The Internet Banking Supplement: 3 Years Later

By: (CISA, CISSP)

Publication: The Kansas Banker , August 2014

The Kansas Banker August 2014 Most banks have been through multiple examination and audit cycles since the much anticipated and discussed FFIEC Supplement to Authentication in an Internet Banking Environment (the Supplement) released June 28, 2011 (http://www.ffiec.gov/pdf/Auth-ITS-Final 6-22-11 (FFIEC Formated).pdf). Significant attention has been focused on three major areas. Initial examinations focused on Internet banking-specific risk assessment(s) to identify threats particular to Internet banking. These risk assessments likely revealed your controls needed to be strengthened. As the Supplement addressed in detail, weaknesses have developed in many traditional Internet banking technical controls due to the persistence and creativity of fraudsters. The third area of emphasis, customer awareness and education, has probably led to an expansion of your customer education initiatives. However, an area with serious information security implications may have slipped under your radar for years.
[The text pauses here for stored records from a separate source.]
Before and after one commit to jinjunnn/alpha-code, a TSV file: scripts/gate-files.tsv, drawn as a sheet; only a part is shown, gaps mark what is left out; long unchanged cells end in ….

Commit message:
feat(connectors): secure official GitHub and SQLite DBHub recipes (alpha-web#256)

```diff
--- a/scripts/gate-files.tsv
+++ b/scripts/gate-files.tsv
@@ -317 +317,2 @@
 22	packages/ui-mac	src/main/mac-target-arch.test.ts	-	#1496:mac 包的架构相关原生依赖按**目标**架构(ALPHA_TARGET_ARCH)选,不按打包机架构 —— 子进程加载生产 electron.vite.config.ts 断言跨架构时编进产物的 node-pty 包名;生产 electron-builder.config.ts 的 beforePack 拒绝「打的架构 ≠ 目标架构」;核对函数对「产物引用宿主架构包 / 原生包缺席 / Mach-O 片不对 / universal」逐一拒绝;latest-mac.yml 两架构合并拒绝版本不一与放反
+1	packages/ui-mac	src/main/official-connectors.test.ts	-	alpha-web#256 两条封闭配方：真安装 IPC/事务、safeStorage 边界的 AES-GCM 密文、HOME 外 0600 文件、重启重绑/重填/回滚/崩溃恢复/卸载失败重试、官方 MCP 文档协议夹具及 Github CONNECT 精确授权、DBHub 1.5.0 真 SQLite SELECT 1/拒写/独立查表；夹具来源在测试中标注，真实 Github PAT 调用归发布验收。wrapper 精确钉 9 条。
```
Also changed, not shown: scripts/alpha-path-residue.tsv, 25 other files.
Ramifications Beyond Internet Banking?

Back in October 2005, the FFIEC released Authentication in an Internet Banking Environment (http://www.ffiec.gov/pdf/authentication_guidance.pdf.) This guidance defined “high-risk transactions” as those “involving access to customer information or the movement of funds to other parties.” Although this guidance, an update released in August 2006 (http://www.ffiec.gov/pdf/authentication_faq.pdf) and the 2011 Supplement above have been generally applied exclusively to Internet banking solutions, the definition of “high-risk transactions” has implications beyond your Internet banking implementation.

Background: Software Metamorphosis
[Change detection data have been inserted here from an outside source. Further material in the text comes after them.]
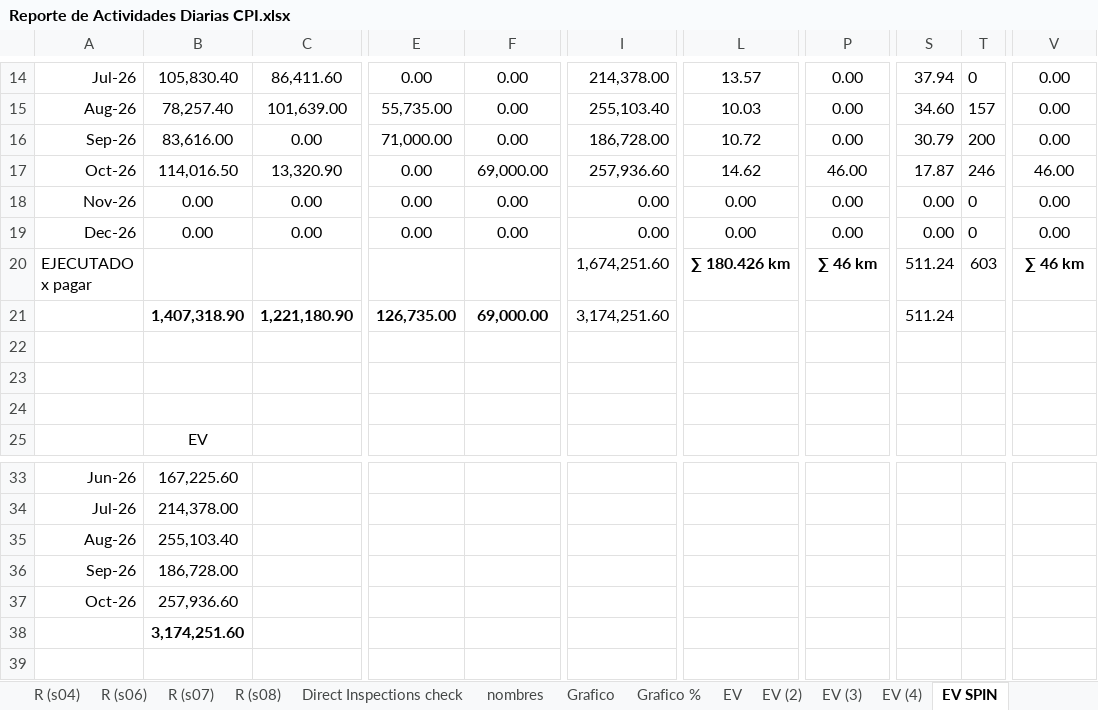
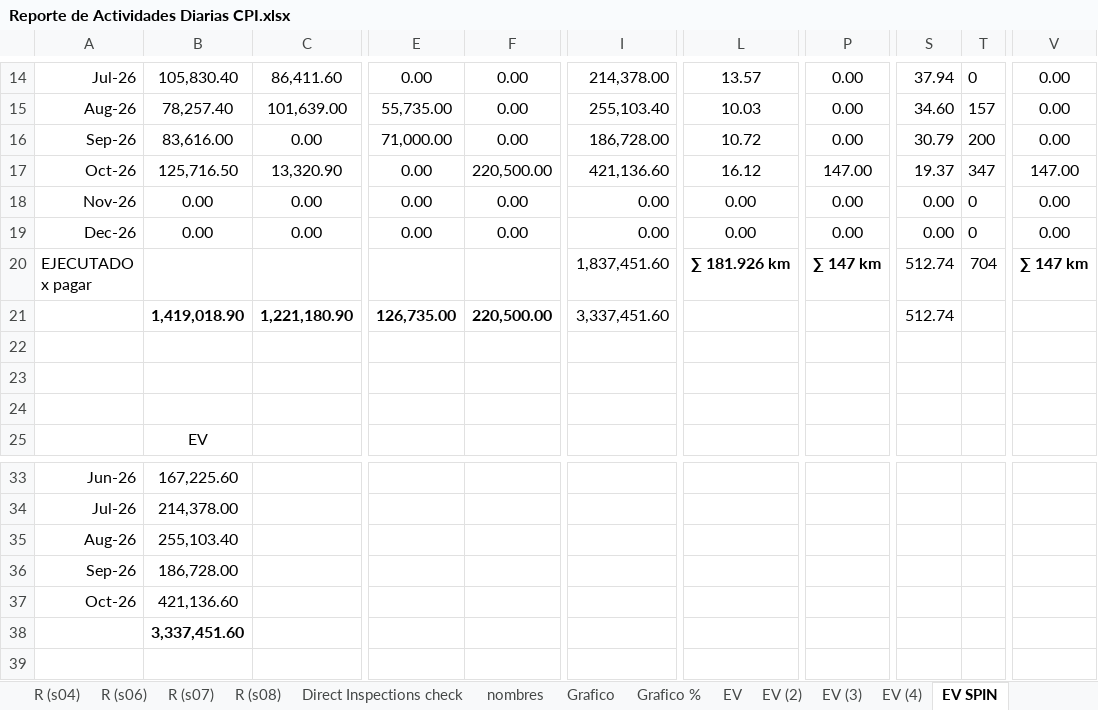
Before and after one commit to crooss/Dash_DGJ, an Excel workbook: data/Reporte de Actividades Diarias CPI.xlsx, sheet EV SPIN, drawn as a sheet; only a part is shown, gaps mark what is left out; values as stored, in another font and other column widths than the file's, no borders; charts and pictures and conditional formats not drawn; the diff names each change by its address in the sheet, - before the commit and + after, or states it on an @@ line.

```diff
--- a/data/Reporte de Actividades Diarias CPI.xlsx (sheet EV SPIN)
+++ b/data/Reporte de Actividades Diarias CPI.xlsx (sheet EV SPIN)
-B17: 114,016.50
+B17: 125,716.50
-F17: 69,000.00
+F17: 220,500.00
-I17: 257,936.60
+I17: 421,136.60
-L17: 14.62
+L17: 16.12
-P17: 46.00
+P17: 147.00
-S17: 17.87
+S17: 19.37
-T17: 246
+T17: 347
-V17: 46.00
+V17: 147.00
-I20: 1,674,251.60
+I20: 1,837,451.60
-L20: ∑ 180.426 km
+L20: ∑ 181.926 km
-P20: ∑ 46 km
+P20: ∑ 147 km
-S20:S21: 511.24
+S20:S21: 512.74
-T20: 603
+T20: 704
-V20: ∑ 46 km
+V20: ∑ 147 km
-B21: 1,407,318.90
+B21: 1,419,018.90
-F21: 69,000.00
+F21: 220,500.00
-I21: 3,174,251.60
+I21: 3,337,451.60
-B37: 257,936.60
+B37: 421,136.60
-B38: 3,174,251.60
+B38: 3,337,451.60
```
Also changed, not shown: sheet diario, sheet R (s04), sheet R (s03), sheet EV (4), sheet EV (3), sheet Grafico, 10 more sheets, formulas that keep their value, hidden cells, charts or pictures, 1 other file.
Only a few years ago, virtually all bank applications were client-based or used external point-to-point connections via leased data lines. In either case, someone, generally in your IT department, had to install the necessary software on each workstation and then set up a user account. While it was important to terminate the accounts of former employees, they could not continue to access the applications without physical access to a computer inside the bank.

Banks now utilize a wide range of services via the Internet—services like check ordering, obtaining and verifying consumer information (credit reports), sending and receiving ACH and/or wire transactions, remote deposit capture, managing ATMs, etc. As more of these services become web-based, IT may not be involved…or even aware…of the applications being utilized in the bank and may not have access to the user list.

So What?

If the repercussions are not already obvious, maybe the following story will paint a vivid picture. In September 2011, hackers compromised an employee account at the former Abilene Telco Federal Credit Union, now First Priority Credit Union. The institution's branch manager reportedly told Bloomberg News in late October that hackers broke into an employee's computer and accessed login credentials to the credit union's online account with Experian, the credit reporting organization. Experian confirmed the breach and said the incident wound up exposing personally identifiable information of about 702 Experian users, including Social Security numbers, dates of birth and financial data. (http://www.bankinfosecurity.com/fraudsters-target-bank-employees-a-5269/op-1).

This incident involved compromising the credentials of a current employee of the bank. However, the implications would be just as dire should a former bank employee access customer information using their unrevoked credentials. And, what if account credentials are shared, that is, a “generic” username and password shared by multiple employees is used (rather than each employee having their own account)? Attempting to establish forensically who-did-what might be a challenge, or even impossible, based on muddy access logs. Whether the former employee is disgruntled and has malicious intentions or is simply curious, the damage to the bank’s reputation may be irreparable.

Now What?

Conduct a survey of all departments to identify all web-based applications. Thereafter:

  • Perform a risk assessment to evaluate all web-based applications. A simple risk assessment should:
    • Determine if the applications are high-risk (i.e. access to customer or consumer nonpublic information and/or the transfer of funds to other parties).
    • Evaluate current and available authentication controls (username, password, token, biometric, password complexity, digital certificates, etc.).
    • Evaluate additional application security controls (e.g., IP address controls, time of day controls, transaction amount limits, batch amount limits, transaction authentication, out-of-band authentication, etc.).
    • Determine if the bank has enabled any of the additional application security controls and initiate the implementation of additional application security controls, as appropriate.
    • Include a report of findings to the IT oversight committee.
  • Require all departments to obtain approval from the IT oversight committee prior to the implementation of any new web-based applications.
  • Integrate the granting and revocation of access to all web-based applications into formal hire/termination procedures, including the resetting of passwords for shared account credentials.